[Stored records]

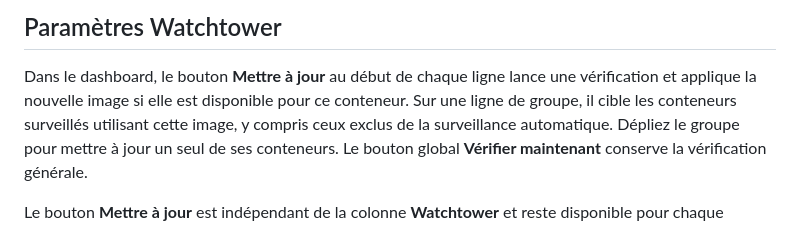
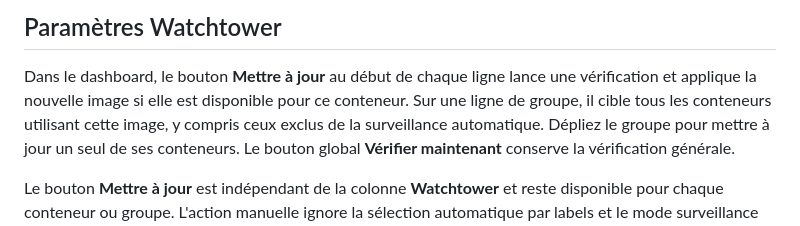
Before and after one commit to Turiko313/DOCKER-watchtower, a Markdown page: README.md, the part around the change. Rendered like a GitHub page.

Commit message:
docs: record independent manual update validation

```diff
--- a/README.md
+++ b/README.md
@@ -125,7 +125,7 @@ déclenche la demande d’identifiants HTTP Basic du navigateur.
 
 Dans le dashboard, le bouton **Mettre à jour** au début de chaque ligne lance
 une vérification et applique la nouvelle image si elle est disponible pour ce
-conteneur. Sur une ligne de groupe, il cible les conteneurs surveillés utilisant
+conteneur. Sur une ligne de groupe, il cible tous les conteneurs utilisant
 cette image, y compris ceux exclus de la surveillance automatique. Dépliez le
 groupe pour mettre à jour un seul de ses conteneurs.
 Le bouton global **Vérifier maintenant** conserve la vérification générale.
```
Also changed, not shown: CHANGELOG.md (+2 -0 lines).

==

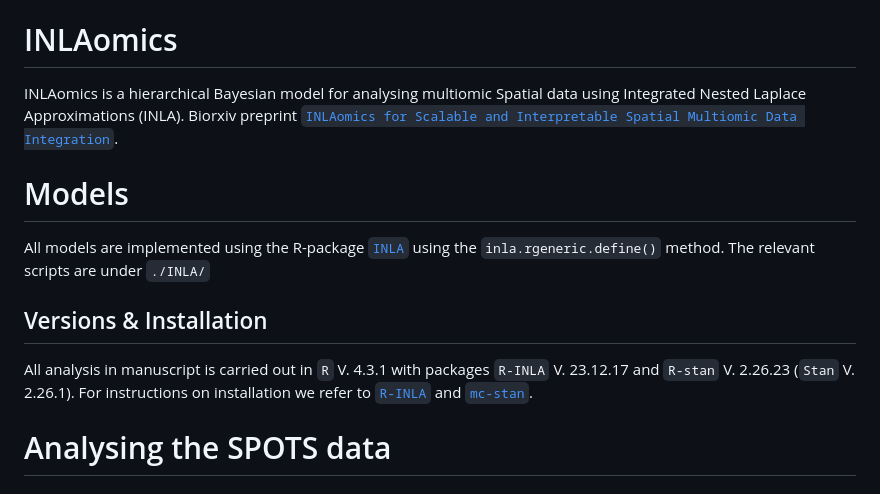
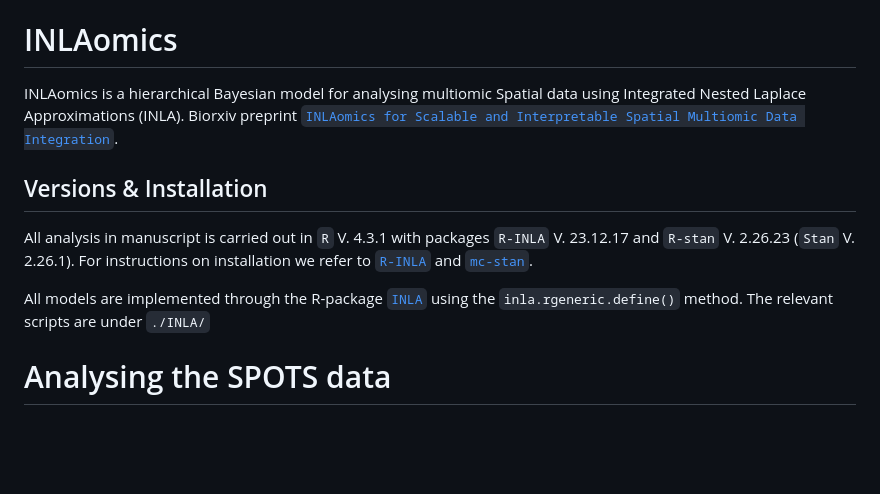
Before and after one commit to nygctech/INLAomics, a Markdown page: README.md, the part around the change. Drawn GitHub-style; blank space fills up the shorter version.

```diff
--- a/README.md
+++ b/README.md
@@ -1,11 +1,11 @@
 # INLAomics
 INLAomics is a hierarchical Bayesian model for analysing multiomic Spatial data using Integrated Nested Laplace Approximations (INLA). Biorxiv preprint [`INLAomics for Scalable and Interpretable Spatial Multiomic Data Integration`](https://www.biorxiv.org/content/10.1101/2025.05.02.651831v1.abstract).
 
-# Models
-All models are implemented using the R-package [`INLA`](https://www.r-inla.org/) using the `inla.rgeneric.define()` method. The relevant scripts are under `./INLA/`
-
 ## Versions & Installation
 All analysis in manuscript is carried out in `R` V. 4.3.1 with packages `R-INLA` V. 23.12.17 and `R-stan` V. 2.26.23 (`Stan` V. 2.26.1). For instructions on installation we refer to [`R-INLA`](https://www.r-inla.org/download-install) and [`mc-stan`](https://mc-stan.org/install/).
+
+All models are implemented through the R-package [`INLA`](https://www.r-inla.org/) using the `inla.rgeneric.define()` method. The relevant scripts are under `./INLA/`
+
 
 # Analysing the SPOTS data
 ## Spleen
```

* * *

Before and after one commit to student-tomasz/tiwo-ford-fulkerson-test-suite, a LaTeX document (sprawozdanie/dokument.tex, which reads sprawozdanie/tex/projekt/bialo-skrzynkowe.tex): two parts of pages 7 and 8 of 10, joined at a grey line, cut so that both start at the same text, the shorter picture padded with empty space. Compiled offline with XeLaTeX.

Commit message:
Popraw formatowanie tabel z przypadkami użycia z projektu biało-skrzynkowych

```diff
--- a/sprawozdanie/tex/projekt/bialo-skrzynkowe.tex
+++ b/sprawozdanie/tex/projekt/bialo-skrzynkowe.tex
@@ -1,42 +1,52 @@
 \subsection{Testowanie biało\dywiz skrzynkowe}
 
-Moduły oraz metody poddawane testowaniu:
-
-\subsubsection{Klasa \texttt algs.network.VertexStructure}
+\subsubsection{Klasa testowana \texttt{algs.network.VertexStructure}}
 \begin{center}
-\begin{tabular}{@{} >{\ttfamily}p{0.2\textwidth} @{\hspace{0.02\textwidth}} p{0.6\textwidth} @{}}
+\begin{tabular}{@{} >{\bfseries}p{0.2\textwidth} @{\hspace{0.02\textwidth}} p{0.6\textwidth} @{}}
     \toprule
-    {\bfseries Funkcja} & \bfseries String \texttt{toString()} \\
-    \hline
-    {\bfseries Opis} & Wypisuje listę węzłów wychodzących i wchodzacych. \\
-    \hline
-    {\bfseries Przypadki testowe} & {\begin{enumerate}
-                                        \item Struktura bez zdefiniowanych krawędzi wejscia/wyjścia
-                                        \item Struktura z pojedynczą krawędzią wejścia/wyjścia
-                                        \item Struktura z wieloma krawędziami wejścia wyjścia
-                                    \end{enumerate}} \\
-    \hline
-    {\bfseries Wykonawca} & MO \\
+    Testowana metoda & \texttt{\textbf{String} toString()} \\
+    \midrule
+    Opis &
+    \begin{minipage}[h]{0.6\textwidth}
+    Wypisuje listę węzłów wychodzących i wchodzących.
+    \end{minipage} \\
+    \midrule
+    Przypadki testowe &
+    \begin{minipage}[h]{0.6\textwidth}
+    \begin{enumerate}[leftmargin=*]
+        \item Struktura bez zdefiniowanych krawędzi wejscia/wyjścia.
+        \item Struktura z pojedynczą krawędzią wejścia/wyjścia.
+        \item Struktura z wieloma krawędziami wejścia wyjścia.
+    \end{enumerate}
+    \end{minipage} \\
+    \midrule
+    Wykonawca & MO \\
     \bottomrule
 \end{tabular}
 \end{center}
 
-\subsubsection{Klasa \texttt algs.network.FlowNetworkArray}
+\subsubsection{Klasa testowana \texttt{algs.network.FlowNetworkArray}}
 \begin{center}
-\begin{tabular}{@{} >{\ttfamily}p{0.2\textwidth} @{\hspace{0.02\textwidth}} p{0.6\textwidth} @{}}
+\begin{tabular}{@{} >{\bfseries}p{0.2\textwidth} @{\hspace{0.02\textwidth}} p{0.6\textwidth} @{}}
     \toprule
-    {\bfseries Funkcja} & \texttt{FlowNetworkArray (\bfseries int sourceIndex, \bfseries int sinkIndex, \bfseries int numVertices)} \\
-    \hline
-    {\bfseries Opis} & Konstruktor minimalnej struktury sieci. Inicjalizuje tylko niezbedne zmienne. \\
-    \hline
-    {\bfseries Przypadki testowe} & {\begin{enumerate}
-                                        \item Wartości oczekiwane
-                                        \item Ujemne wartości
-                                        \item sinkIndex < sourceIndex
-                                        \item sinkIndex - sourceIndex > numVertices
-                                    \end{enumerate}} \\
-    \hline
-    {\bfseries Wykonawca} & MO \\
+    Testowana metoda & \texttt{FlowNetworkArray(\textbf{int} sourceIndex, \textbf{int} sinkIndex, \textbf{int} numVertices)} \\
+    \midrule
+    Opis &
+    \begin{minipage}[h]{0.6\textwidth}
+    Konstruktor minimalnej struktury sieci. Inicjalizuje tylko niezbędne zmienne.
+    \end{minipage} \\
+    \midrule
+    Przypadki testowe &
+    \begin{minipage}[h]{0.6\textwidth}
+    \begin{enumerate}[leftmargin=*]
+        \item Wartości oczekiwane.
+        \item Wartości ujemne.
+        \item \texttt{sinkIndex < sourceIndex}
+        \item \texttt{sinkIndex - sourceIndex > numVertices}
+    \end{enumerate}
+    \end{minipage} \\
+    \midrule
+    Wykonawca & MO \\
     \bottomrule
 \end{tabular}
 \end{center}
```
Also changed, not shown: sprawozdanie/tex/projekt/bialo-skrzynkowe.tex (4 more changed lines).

→ **What the task asks**: Would you retype exactly the lines above, from the line with "Before and after one commit to Turiko313/DOCKER-watchtower, a" to the line with "Also changed, not shown: CHANGELOG.md", with both end lines kept and nothing more?

→ **Finished task**:
Before and after one commit to Turiko313/DOCKER-watchtower, a Markdown page: README.md, the part around the change. Rendered like a GitHub page.

Commit message:
docs: record independent manual update validation

```diff
--- a/README.md
+++ b/README.md
@@ -125,7 +125,7 @@ déclenche la demande d’identifiants HTTP Basic du navigateur.
 
 Dans le dashboard, le bouton **Mettre à jour** au début de chaque ligne lance
 une vérification et applique la nouvelle image si elle est disponible pour ce
-conteneur. Sur une ligne de groupe, il cible les conteneurs surveillés utilisant
+conteneur. Sur une ligne de groupe, il cible tous les conteneurs utilisant
 cette image, y compris ceux exclus de la surveillance automatique. Dépliez le
 groupe pour mettre à jour un seul de ses conteneurs.
 Le bouton global **Vérifier maintenant** conserve la vérification générale.
```
Also changed, not shown: CHANGELOG.md (+2 -0 lines).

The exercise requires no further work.